Before-and-after change data
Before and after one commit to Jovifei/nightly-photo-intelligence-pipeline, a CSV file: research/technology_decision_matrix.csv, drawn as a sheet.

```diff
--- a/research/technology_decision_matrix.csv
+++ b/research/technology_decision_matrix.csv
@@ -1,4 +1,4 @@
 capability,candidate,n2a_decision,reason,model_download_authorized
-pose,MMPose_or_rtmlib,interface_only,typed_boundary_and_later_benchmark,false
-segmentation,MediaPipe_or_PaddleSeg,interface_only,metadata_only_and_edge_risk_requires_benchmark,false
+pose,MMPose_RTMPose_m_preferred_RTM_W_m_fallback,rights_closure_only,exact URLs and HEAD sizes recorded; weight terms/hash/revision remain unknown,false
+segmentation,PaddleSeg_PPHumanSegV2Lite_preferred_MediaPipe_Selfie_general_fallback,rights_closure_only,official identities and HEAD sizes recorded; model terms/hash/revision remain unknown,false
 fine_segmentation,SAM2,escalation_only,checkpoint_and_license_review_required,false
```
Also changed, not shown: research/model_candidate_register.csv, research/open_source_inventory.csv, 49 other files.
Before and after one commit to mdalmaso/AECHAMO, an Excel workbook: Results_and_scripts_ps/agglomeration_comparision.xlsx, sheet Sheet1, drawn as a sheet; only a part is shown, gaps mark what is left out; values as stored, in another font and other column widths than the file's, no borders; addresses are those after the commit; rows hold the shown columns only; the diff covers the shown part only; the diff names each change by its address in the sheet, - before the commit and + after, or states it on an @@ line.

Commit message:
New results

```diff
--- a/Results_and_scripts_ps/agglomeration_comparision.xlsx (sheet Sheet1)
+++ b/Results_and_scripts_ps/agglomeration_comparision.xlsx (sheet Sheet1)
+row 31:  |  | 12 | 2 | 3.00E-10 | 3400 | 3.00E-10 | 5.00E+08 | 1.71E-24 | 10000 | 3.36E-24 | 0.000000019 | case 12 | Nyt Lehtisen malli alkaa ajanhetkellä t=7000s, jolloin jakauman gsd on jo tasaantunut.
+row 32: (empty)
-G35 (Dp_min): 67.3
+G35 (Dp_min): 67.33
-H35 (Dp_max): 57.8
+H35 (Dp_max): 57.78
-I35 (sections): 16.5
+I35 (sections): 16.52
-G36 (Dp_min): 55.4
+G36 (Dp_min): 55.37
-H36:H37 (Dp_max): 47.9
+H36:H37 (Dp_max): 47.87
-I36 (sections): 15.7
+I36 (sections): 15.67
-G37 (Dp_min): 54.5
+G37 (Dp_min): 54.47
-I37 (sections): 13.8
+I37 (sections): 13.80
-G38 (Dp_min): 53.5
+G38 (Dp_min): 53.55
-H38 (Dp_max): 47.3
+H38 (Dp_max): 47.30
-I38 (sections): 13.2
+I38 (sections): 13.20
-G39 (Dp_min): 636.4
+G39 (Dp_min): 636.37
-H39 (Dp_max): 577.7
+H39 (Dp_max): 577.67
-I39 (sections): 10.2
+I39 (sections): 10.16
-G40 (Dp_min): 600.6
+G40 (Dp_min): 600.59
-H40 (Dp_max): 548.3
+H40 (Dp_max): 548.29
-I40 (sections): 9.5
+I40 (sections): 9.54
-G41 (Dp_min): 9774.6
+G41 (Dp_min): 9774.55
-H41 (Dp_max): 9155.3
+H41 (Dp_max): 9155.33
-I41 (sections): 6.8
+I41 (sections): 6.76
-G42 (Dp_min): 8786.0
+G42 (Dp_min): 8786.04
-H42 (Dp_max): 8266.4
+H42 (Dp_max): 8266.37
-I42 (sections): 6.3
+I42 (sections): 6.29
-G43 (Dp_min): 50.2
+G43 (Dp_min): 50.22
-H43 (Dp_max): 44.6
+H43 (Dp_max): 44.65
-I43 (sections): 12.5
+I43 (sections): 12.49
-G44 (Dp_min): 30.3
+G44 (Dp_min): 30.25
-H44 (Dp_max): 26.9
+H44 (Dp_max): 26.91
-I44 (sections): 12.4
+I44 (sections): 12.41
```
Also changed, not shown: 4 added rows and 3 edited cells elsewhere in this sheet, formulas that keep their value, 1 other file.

▸ **Work task**
Your answer should be the records themselves, returned word for word.

▸ **Finished task**
Before and after one commit to Jovifei/nightly-photo-intelligence-pipeline, a CSV file: research/technology_decision_matrix.csv, drawn as a sheet.

```diff
--- a/research/technology_decision_matrix.csv
+++ b/research/technology_decision_matrix.csv
@@ -1,4 +1,4 @@
 capability,candidate,n2a_decision,reason,model_download_authorized
-pose,MMPose_or_rtmlib,interface_only,typed_boundary_and_later_benchmark,false
-segmentation,MediaPipe_or_PaddleSeg,interface_only,metadata_only_and_edge_risk_requires_benchmark,false
+pose,MMPose_RTMPose_m_preferred_RTM_W_m_fallback,rights_closure_only,exact URLs and HEAD sizes recorded; weight terms/hash/revision remain unknown,false
+segmentation,PaddleSeg_PPHumanSegV2Lite_preferred_MediaPipe_Selfie_general_fallback,rights_closure_only,official identities and HEAD sizes recorded; model terms/hash/revision remain unknown,false
 fine_segmentation,SAM2,escalation_only,checkpoint_and_license_review_required,false
```
Also changed, not shown: research/model_candidate_register.csv, research/open_source_inventory.csv, 49 other files.
Before and after one commit to mdalmaso/AECHAMO, an Excel workbook: Results_and_scripts_ps/agglomeration_comparision.xlsx, sheet Sheet1, drawn as a sheet; only a part is shown, gaps mark what is left out; values as stored, in another font and other column widths than the file's, no borders; addresses are those after the commit; rows hold the shown columns only; the diff covers the shown part only; the diff names each change by its address in the sheet, - before the commit and + after, or states it on an @@ line.

Commit message:
New results

```diff
--- a/Results_and_scripts_ps/agglomeration_comparision.xlsx (sheet Sheet1)
+++ b/Results_and_scripts_ps/agglomeration_comparision.xlsx (sheet Sheet1)
+row 31:  |  | 12 | 2 | 3.00E-10 | 3400 | 3.00E-10 | 5.00E+08 | 1.71E-24 | 10000 | 3.36E-24 | 0.000000019 | case 12 | Nyt Lehtisen malli alkaa ajanhetkellä t=7000s, jolloin jakauman gsd on jo tasaantunut.
+row 32: (empty)
-G35 (Dp_min): 67.3
+G35 (Dp_min): 67.33
-H35 (Dp_max): 57.8
+H35 (Dp_max): 57.78
-I35 (sections): 16.5
+I35 (sections): 16.52
-G36 (Dp_min): 55.4
+G36 (Dp_min): 55.37
-H36:H37 (Dp_max): 47.9
+H36:H37 (Dp_max): 47.87
-I36 (sections): 15.7
+I36 (sections): 15.67
-G37 (Dp_min): 54.5
+G37 (Dp_min): 54.47
-I37 (sections): 13.8
+I37 (sections): 13.80
-G38 (Dp_min): 53.5
+G38 (Dp_min): 53.55
-H38 (Dp_max): 47.3
+H38 (Dp_max): 47.30
-I38 (sections): 13.2
+I38 (sections): 13.20
-G39 (Dp_min): 636.4
+G39 (Dp_min): 636.37
-H39 (Dp_max): 577.7
+H39 (Dp_max): 577.67
-I39 (sections): 10.2
+I39 (sections): 10.16
-G40 (Dp_min): 600.6
+G40 (Dp_min): 600.59
-H40 (Dp_max): 548.3
+H40 (Dp_max): 548.29
-I40 (sections): 9.5
+I40 (sections): 9.54
-G41 (Dp_min): 9774.6
+G41 (Dp_min): 9774.55
-H41 (Dp_max): 9155.3
+H41 (Dp_max): 9155.33
-I41 (sections): 6.8
+I41 (sections): 6.76
-G42 (Dp_min): 8786.0
+G42 (Dp_min): 8786.04
-H42 (Dp_max): 8266.4
+H42 (Dp_max): 8266.37
-I42 (sections): 6.3
+I42 (sections): 6.29
-G43 (Dp_min): 50.2
+G43 (Dp_min): 50.22
-H43 (Dp_max): 44.6
+H43 (Dp_max): 44.65
-I43 (sections): 12.5
+I43 (sections): 12.49
-G44 (Dp_min): 30.3
+G44 (Dp_min): 30.25
-H44 (Dp_max): 26.9
+H44 (Dp_max): 26.91
-I44 (sections): 12.4
+I44 (sections): 12.41
```
Also changed, not shown: 4 added rows and 3 edited cells elsewhere in this sheet, formulas that keep their value, 1 other file.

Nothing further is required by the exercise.